Input data:
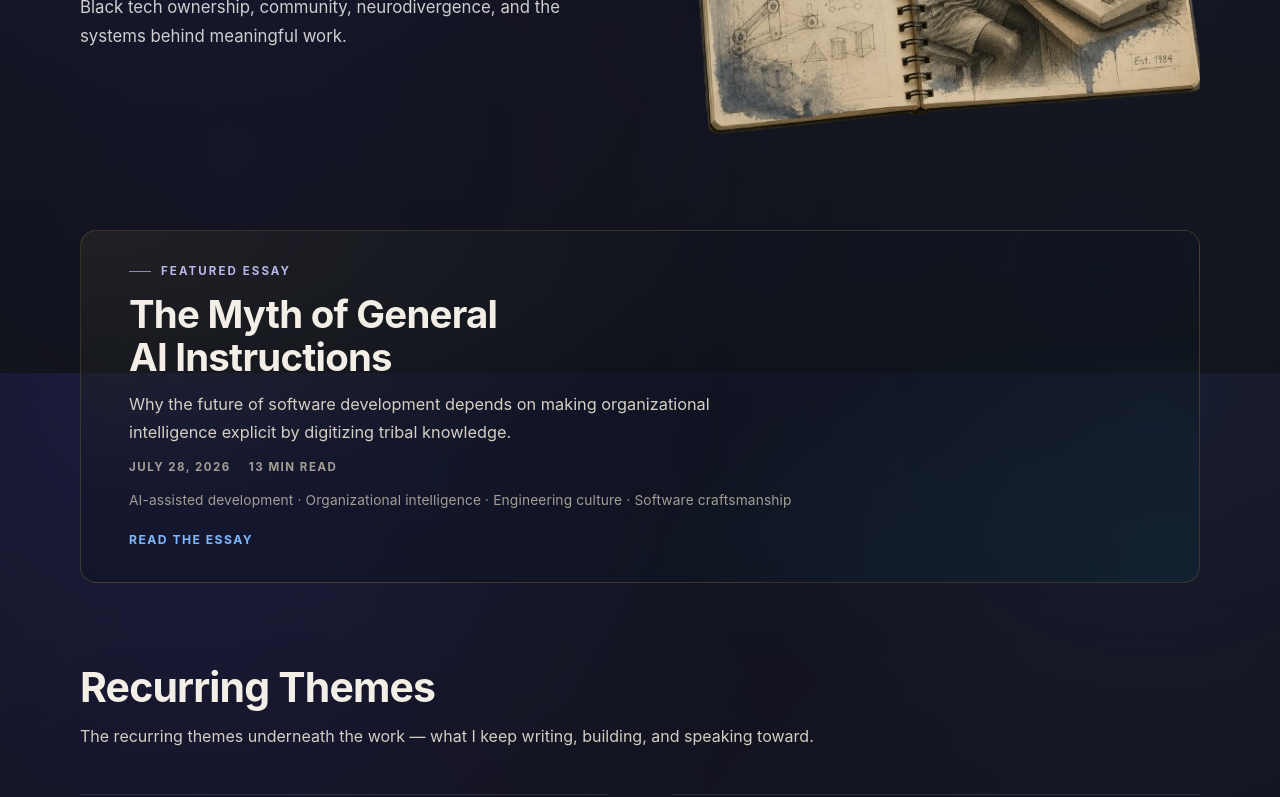
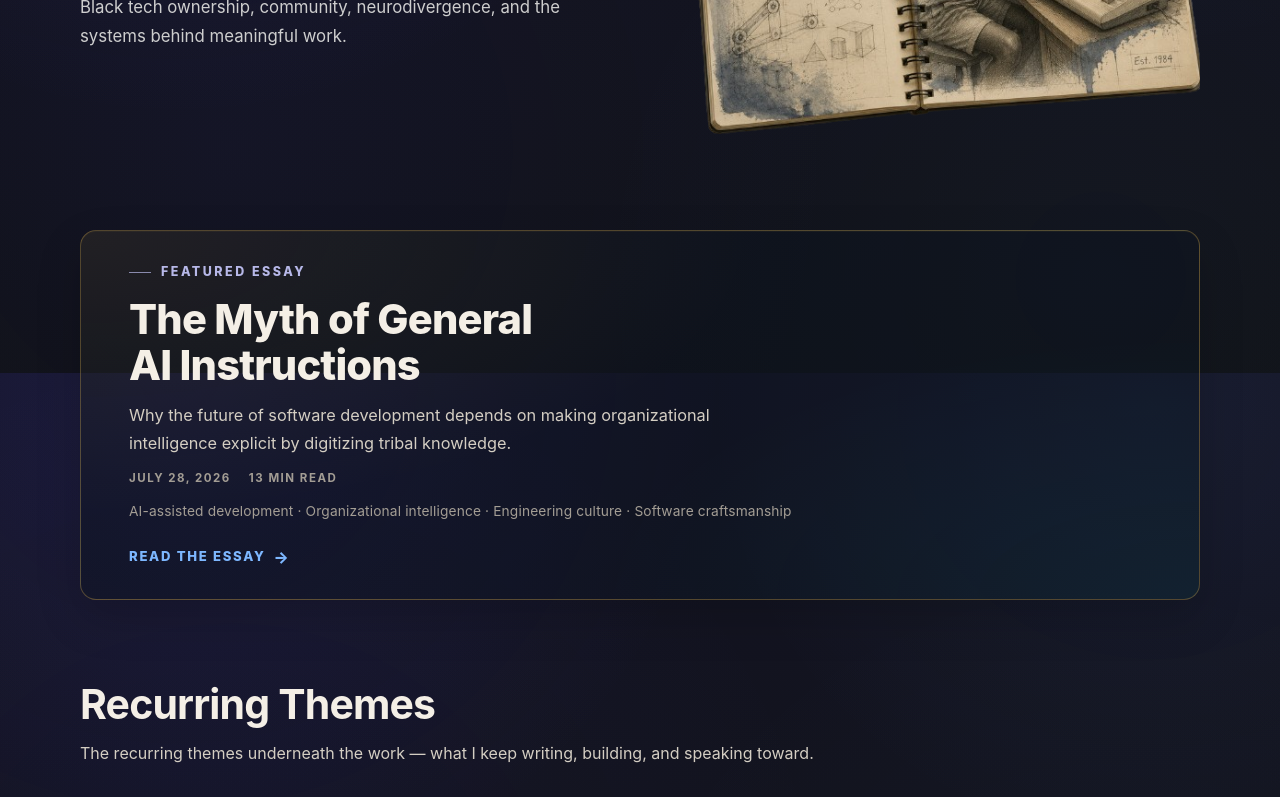
Before and after one commit to bdonaldharris/bdonaldharris.com, a Next.js app: page /essays in a window 1280 px wide. Shown: the part 427-1224 px from the top of the page. Built offline with nearby package versions, Linux system fonts and the light colour scheme.

Commit message:
Emphasize featured essay hierarchy

```diff
--- a/app/essays/page.tsx
+++ b/app/essays/page.tsx
@@ -4,6 +4,7 @@ import Link from "next/link";
 import { EssayArchive } from "@/components/essays/essay-archive";
 import { ideaLanes } from "@/content/ideas";
 import { formatEssayDate, getPublishedEssays } from "@/lib/essays";
+import styles from "./featured-polish.module.css";
 
 const pageDescription =
   "Essays, reflections, and working ideas on AI, builder discipline, Black tech ownership, community, neurodivergence, and the systems behind meaningful work.";
@@ -56,9 +57,11 @@ export default async function EssaysPage() {
           className="section writing-featured-section"
           aria-labelledby="featured-writing"
         >
-          <article className="writing-featured">
-            <p className="eyebrow eyebrow-gold">Featured essay</p>
-            <h2 id="featured-writing">
+          <article className={`writing-featured ${styles.featuredCard}`}>
+            <p className={`eyebrow eyebrow-gold ${styles.featuredEyebrow}`}>
+              Featured essay
+            </p>
+            <h2 id="featured-writing" className={styles.featuredTitle}>
               <Link href={`/essays/${featured.slug}`}>{featured.title}</Link>
             </h2>
             <p className="writing-featured-desc">{featured.description}</p>
@@ -77,7 +80,7 @@ export default async function EssaysPage() {
               <span className="sr-only">Tags: </span>
               {featured.tags.map(formatTag).join(" · ")}
             </p>
-            <p className="writing-featured-link">
+            <p className={`writing-featured-link ${styles.featuredCta}`}>
               <Link href={`/essays/${featured.slug}`}>Read the essay</Link>
             </p>
           </article>
```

What is expected: Note each line above that holds "EssaysPage", then copy all of them.

Expected answer:
@@ -56,9 +57,11 @@ export default async function EssaysPage() {
@@ -77,7 +80,7 @@ export default async function EssaysPage() {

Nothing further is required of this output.